» **PROBLEM STATEMENT**
A line qualifies if it holds the string "create". Copy every qualifying line from the records.

.....

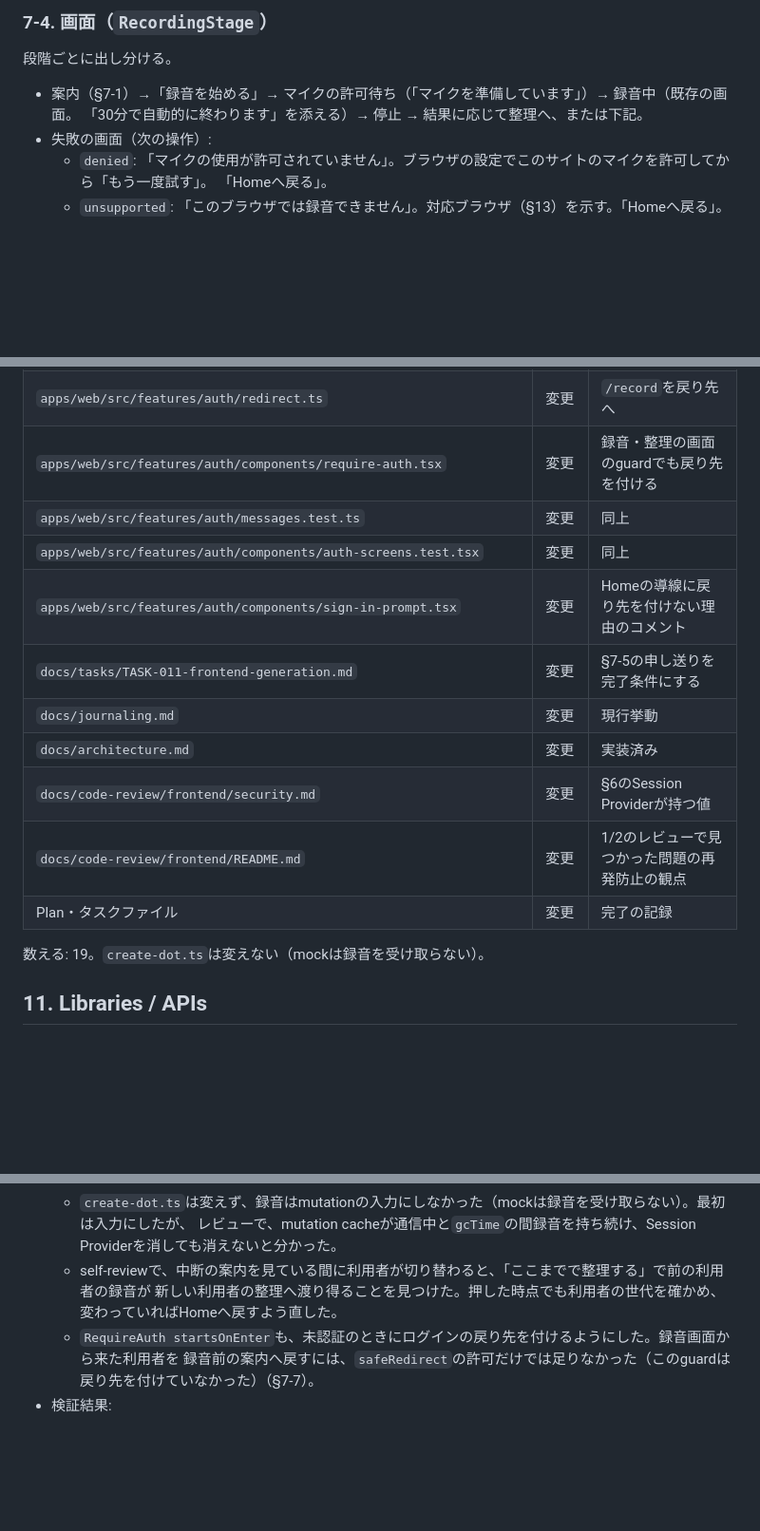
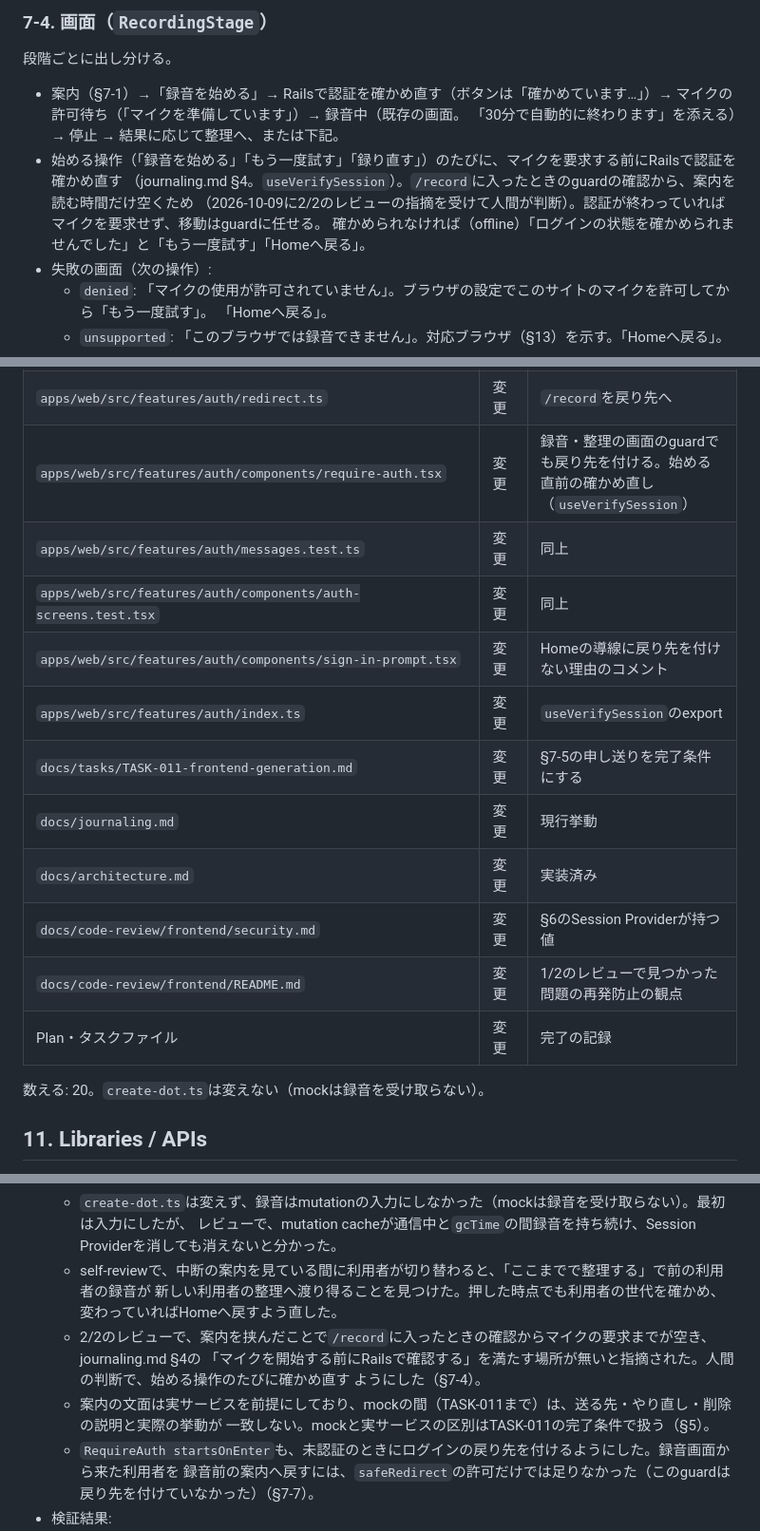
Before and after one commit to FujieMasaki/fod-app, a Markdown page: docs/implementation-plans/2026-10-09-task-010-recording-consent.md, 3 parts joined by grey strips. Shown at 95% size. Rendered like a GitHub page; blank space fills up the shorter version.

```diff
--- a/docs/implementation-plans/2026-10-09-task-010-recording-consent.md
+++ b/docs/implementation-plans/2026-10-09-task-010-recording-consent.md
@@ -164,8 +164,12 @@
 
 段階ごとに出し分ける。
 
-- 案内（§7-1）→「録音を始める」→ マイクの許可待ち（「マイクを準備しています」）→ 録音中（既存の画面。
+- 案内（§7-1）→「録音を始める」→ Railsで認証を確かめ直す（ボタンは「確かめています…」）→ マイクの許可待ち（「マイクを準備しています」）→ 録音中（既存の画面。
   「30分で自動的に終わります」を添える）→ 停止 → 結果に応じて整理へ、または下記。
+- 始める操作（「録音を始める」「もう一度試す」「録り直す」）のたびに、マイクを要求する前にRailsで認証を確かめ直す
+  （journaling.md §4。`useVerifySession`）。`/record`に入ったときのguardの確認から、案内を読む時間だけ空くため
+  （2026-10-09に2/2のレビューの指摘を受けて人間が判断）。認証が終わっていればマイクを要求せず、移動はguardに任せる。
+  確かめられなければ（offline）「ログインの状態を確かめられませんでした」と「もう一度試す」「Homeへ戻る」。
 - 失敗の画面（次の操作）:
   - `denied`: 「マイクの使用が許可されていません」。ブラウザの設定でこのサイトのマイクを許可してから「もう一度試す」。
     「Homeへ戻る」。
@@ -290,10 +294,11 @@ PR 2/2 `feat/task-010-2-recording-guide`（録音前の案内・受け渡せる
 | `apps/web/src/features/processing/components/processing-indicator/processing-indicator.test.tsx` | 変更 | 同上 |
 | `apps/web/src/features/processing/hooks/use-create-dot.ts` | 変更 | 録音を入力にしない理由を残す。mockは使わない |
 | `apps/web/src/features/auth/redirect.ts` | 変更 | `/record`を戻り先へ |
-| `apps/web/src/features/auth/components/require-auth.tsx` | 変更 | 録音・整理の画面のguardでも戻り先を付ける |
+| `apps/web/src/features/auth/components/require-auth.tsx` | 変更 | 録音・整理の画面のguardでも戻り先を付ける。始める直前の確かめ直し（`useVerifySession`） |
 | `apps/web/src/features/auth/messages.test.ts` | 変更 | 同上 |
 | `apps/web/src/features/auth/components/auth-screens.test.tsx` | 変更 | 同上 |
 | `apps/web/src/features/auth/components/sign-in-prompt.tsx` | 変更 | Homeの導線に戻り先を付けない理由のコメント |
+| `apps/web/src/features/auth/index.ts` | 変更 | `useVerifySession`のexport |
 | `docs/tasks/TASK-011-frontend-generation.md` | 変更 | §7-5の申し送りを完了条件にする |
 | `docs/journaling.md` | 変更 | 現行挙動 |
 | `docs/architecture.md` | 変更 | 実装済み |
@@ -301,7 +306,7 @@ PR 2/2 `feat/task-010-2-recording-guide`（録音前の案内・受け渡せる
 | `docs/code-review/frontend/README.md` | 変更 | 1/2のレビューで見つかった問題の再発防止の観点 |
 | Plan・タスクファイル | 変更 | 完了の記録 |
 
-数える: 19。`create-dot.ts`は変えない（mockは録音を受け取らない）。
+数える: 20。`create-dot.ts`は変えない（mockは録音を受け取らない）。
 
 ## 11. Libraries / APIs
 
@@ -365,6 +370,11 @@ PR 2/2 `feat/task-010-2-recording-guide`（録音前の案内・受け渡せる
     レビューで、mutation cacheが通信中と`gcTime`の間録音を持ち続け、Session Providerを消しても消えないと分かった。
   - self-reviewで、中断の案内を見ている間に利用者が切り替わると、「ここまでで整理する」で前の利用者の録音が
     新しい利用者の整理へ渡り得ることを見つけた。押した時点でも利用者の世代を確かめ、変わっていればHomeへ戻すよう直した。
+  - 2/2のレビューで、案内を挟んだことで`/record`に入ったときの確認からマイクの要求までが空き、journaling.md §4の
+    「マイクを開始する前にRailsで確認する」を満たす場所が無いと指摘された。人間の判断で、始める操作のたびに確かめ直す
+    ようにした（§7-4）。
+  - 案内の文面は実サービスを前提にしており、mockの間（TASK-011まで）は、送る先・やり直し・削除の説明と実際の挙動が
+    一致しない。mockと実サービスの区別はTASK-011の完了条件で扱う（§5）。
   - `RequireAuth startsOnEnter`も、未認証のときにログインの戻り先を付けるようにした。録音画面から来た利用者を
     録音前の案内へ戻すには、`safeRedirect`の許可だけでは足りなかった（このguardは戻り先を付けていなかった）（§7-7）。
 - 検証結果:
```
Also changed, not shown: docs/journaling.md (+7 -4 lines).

.....

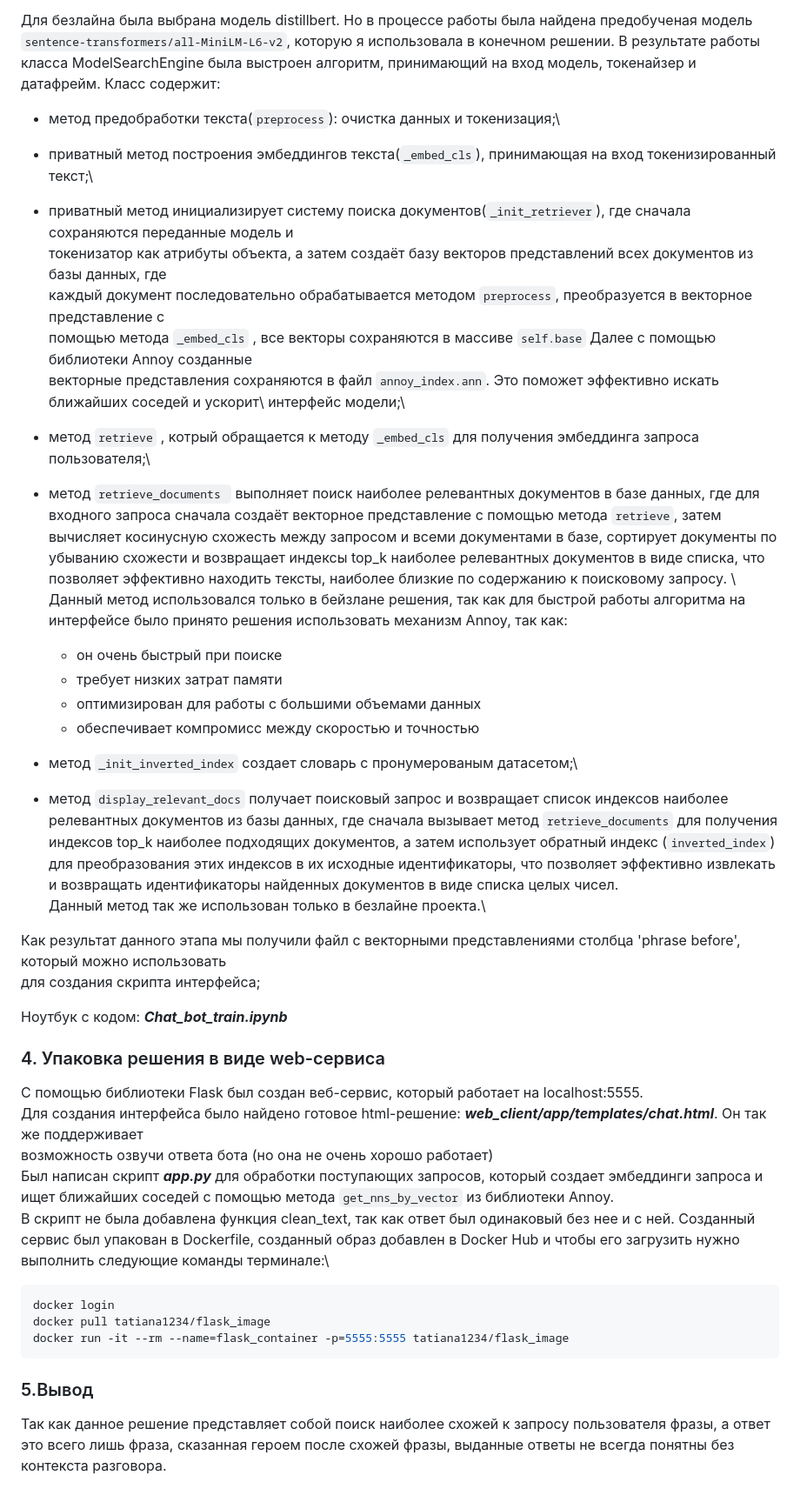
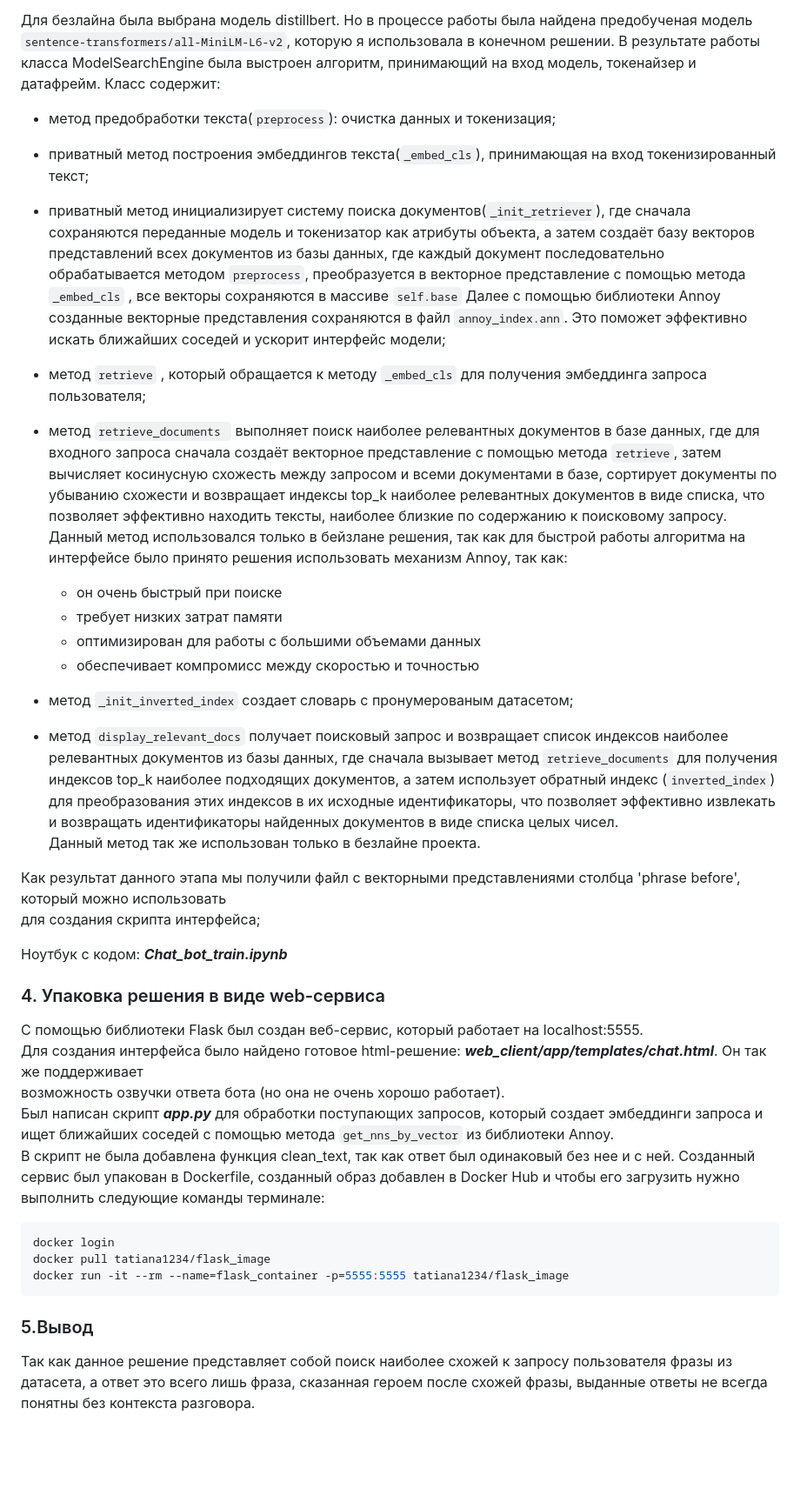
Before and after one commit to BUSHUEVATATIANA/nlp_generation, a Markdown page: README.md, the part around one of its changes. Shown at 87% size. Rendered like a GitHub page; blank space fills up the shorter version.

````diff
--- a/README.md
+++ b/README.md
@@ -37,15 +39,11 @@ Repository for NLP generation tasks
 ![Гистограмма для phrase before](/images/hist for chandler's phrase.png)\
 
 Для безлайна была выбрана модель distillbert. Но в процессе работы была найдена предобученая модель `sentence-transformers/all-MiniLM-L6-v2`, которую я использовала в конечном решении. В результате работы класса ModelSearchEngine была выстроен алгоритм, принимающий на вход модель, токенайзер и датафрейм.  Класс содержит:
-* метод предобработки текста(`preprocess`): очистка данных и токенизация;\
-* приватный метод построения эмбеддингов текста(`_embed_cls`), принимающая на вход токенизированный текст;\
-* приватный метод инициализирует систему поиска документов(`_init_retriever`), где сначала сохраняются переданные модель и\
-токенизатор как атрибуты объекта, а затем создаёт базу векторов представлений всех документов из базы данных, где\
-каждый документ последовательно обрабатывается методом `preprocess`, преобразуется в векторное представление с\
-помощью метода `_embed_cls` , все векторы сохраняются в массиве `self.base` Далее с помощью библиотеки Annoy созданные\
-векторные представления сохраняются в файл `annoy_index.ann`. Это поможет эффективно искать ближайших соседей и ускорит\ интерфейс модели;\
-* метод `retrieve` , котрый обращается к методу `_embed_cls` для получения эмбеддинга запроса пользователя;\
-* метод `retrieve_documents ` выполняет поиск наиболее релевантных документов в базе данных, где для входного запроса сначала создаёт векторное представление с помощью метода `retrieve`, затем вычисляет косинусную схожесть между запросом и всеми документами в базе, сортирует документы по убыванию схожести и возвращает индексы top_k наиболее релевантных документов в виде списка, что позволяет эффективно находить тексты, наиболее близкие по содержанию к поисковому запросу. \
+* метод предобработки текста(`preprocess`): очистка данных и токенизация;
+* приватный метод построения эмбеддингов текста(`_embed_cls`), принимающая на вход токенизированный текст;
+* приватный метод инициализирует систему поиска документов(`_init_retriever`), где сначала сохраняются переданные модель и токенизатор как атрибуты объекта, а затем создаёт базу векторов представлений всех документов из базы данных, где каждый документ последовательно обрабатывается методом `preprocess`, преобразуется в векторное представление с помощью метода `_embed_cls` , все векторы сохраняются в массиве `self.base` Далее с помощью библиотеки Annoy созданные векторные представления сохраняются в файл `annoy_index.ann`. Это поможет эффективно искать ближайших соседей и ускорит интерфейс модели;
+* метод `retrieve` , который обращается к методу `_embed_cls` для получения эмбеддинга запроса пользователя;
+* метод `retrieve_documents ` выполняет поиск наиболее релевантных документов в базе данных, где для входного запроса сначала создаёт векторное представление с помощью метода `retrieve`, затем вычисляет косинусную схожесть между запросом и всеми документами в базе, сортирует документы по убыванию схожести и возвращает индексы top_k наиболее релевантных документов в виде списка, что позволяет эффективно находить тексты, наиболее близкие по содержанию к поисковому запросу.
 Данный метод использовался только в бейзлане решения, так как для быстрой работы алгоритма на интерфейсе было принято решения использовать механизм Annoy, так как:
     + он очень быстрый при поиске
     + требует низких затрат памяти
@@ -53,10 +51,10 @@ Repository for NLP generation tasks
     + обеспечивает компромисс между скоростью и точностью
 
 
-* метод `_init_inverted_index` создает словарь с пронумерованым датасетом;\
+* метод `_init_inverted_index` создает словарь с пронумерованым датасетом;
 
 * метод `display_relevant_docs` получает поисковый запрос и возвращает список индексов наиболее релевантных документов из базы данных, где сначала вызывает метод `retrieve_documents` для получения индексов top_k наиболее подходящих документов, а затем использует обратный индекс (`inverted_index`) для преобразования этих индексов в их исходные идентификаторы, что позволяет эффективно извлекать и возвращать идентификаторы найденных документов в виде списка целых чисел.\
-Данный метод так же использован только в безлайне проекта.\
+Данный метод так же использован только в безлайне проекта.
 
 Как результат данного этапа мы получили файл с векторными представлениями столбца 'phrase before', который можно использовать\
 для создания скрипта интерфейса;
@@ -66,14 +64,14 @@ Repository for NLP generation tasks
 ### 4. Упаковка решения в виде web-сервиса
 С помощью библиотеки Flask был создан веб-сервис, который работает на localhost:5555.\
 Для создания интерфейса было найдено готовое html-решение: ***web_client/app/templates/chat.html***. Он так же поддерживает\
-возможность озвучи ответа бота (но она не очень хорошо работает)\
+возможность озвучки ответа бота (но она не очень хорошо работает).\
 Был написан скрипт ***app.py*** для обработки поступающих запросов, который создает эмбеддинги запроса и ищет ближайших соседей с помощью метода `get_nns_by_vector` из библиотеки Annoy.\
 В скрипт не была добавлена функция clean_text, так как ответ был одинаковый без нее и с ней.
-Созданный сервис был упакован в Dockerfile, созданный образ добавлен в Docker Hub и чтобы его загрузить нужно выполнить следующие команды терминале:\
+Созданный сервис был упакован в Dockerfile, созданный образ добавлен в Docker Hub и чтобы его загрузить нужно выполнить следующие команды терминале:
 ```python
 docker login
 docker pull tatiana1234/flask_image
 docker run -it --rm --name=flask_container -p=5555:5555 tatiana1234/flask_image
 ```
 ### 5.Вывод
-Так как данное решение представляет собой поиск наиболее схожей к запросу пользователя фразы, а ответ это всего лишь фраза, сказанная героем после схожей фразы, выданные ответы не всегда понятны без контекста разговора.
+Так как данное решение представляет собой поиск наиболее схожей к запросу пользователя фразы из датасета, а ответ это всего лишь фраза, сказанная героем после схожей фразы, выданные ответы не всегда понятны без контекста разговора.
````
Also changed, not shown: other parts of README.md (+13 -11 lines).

.....

» **SOLUTION TO THE PROBLEM**
 | `apps/web/src/features/processing/hooks/use-create-dot.ts` | 変更 | 録音を入力にしない理由を残す。mockは使わない |
-数える: 19。`create-dot.ts`は変えない（mockは録音を受け取らない）。
+数える: 20。`create-dot.ts`は変えない（mockは録音を受け取らない）。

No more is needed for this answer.